For more information about The Lower Depths, visit Criterion Collection. To order The Lower Depths, go to TCM Shopping.

by Nathaniel Thompson

The Lower Depths on DVD

In a move destined to confound video collectors who like to arrange their foreign film collections by country of origin, Criterion presents a double bill of two great directors from France and Japan tackling the Russian play by Maxim Gorky (which was also filmed at least three times within his own homeland as well). A typical dramatic piece of its period and an influence on future playwrights like Eugene O'Neill, the tragicomic story depicts a group of lower class denizens squabbling, playing games, and fighting for each other's affections while the world outside passes them by. In an amusing compare/contrast exercise, this two-disc set juxtaposes two different periods and locales for wildly different takes on the same social statement. The earlier of the two, Jean Renoir's 1936 adaptation (Les bas-fonds), is lodged between his two most widely known masterworks, Boudu Saved from Drowning and Grand Illusion. Fortunately this film stands up admirably in comparison and benefits from an early starring role for the always reliable Jean Gabin (on the cusp of stardom with the next year's Pepe le Moko) as charismatic thief Wasska Pepel, who pawns stolen wares onto his bloodsucking landlord, Kostylev (Vladimir Sokoloff) while sleeping with his coldhearted wife (Suzy Prim) and lusting after her sister, Natasha (Junie Astor). One of Pepel's potential victims, a wealthy and self-destructive baron (Louis Juvet), appears unexpectedly at Pepel's flophouse as the threat of a police inspection causes the residents to scramble for plans to escape from their sorry fates and possible incarceration. Shifting the location to feudal Japan, Akira Kurosawa's 1957 version stars Toshiro Mifune in the lead role with Isuzu Yamada and Kyôko Kagawa as the landlord's wife and sister-in-law. While Renoir opened up the events of the play to take the action outside the flophouse, Kurosawa moves in the opposite direction by focusing entirely on the sole, depressing locale, paring away many narrative elements to focus on the character quirks and suffocating atmosphere of social despair. His trademark humor and visual flair are in bountiful evidence, and any Kurosawa/Mifune collaboration is bound to be rewarding; though initially regarded as something of a lesser entry in both men's filmographies, this valid interpretation has gained stature over the years and benefits especially well compared to Renoir's more fast-moving, stylish entry. As with many of his other films, Renoir shot a personal introduction characterized by his trademark wit and humanistic insight. (Criterion's other releases, including the eyeball-searing Stage and Spectacle box set, contain these priceless intros as well.) He also offers some interesting tidbits on the film, such as Gorky's approval of the play¿s transition to the French language. The Kurosawa version gets the majority of the extras, beginning with an audio commentary by Japanese cinephile Donal Richie (who keeps things surprisingly lively for such a visually static film), a new half-hour documentary entitled "Akira Kurosawa: It Is Wonderful to Create" featuring vintage location and interview footage with Kurosawa, Kagawa, and production designer Yoshiro Muraki, and cast bios. The thick packaging features a hefty booklet with two sets of liner notes, one by Alexander Sesonske devoted to the Renoir film and the second by Keiko McDonald and Thomas Rimer for Kurosawa's. For more information about The Lower Depths, visit Criterion Collection. To order The Lower Depths, go to TCM Shopping. by Nathaniel Thompson

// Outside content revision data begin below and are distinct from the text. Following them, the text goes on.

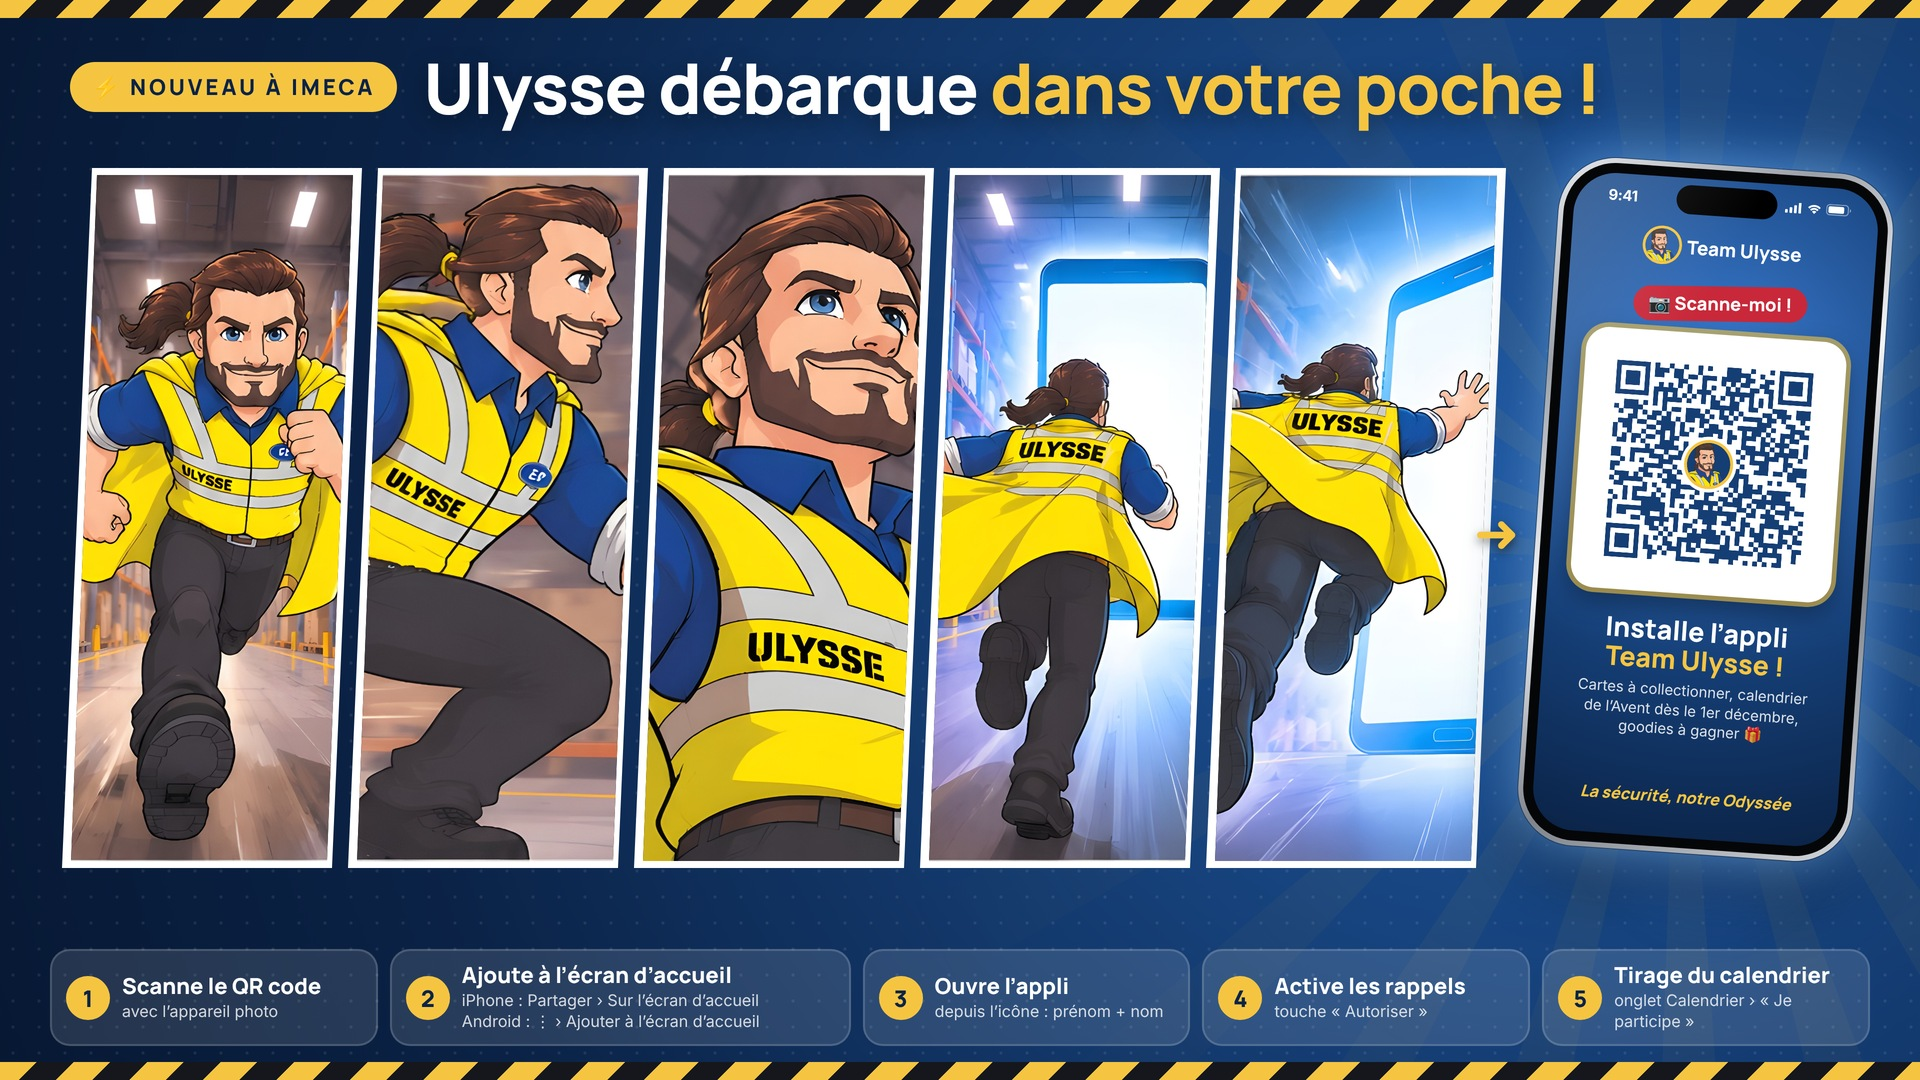
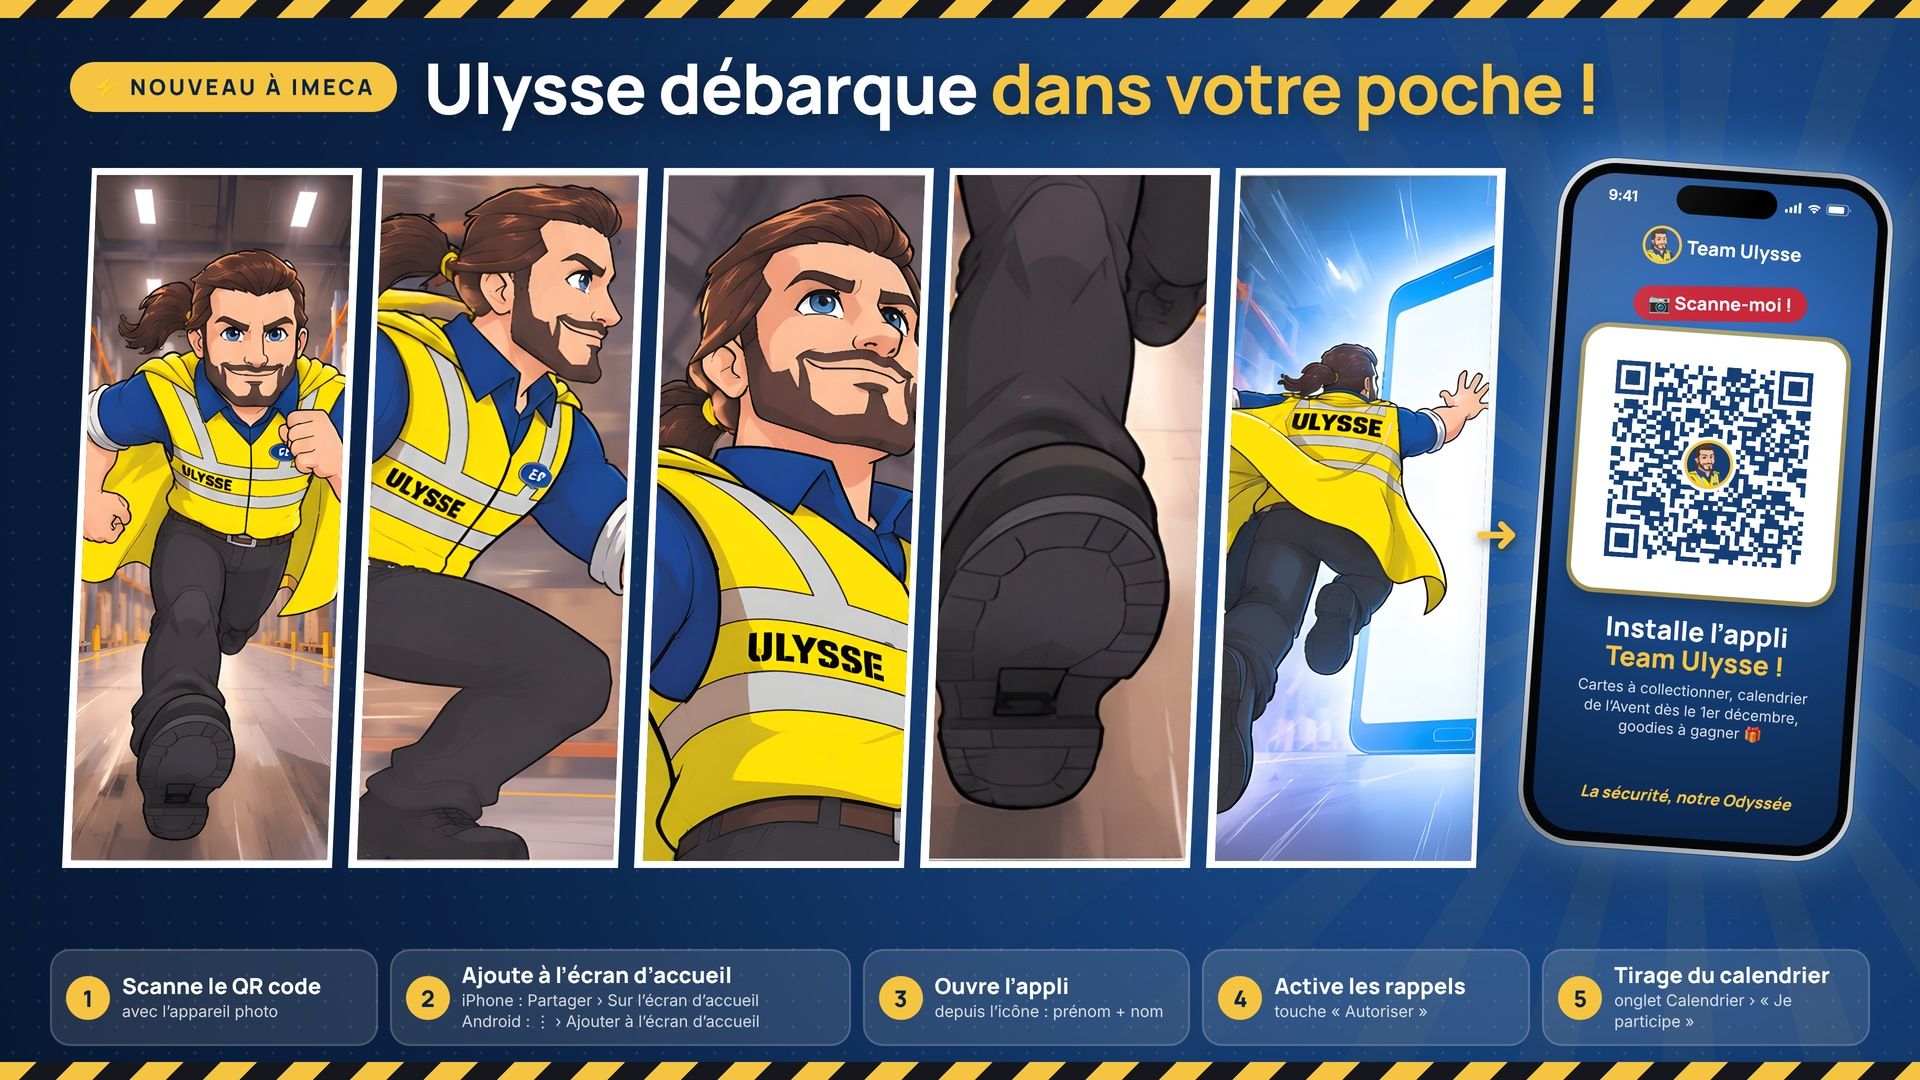
Écran TV : 4e case remplacée par un gros plan sur la chaussure de sécurité
Claude-Session: https://claude.ai/code/session_01UTW3MaXuG19g7RtJo149UJ

Changed region(s): [[0.4688, 0.1528, 0.6562, 0.7944]]

diff --git a/communication/sources/ecran-tv.html b/communication/sources/ecran-tv.html
@@ -86,7 +86,7 @@
         <div class="case"><div class="in"><img src="img/ulysse-p1.jpg" style="object-position: 50% 40%" /></div></div>
         <div class="case"><div class="in"><img src="img/ulysse-p3.jpg" style="object-position: 64% 40%" /></div></div>
         <div class="case"><div class="in"><img src="img/ulysse-p4.jpg" style="object-position: 46% 30%" /></div></div>
-        <div class="case"><div class="in"><img src="img/ulysse-p2.jpg" style="object-position: 58% 50%" /></div></div>
+        <div class="case"><div class="in"><img src="img/ulysse-p6.jpg" style="object-position: 50% 70%" /></div></div>
         <div class="case"><div class="in"><img src="img/ulysse-p5.jpg" style="object-position: 52% 50%" /></div></div>
       </div>
       <span class="fleche" style="left: 1474px; top: 500px">➜</span>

Quotes

Trivia

Notes

Released in Japan in September 1957 as Donzoko; running time: 137 min. According to one source the photographer is Kazuo Yamasaki. Hashimoto's participation is unconfirmed.

Miscellaneous Notes

Released in Japan September 17, 1957

Released in United States March 6, 1991

Re-released in United States on Video March 6, 1991

b&w

dialogue Japanese

subtitled

Re-released in Paris February 6, 1991.

Released in United States March 6, 1991

Re-released in United States on Video March 6, 1991

Released in Japan September 17, 1957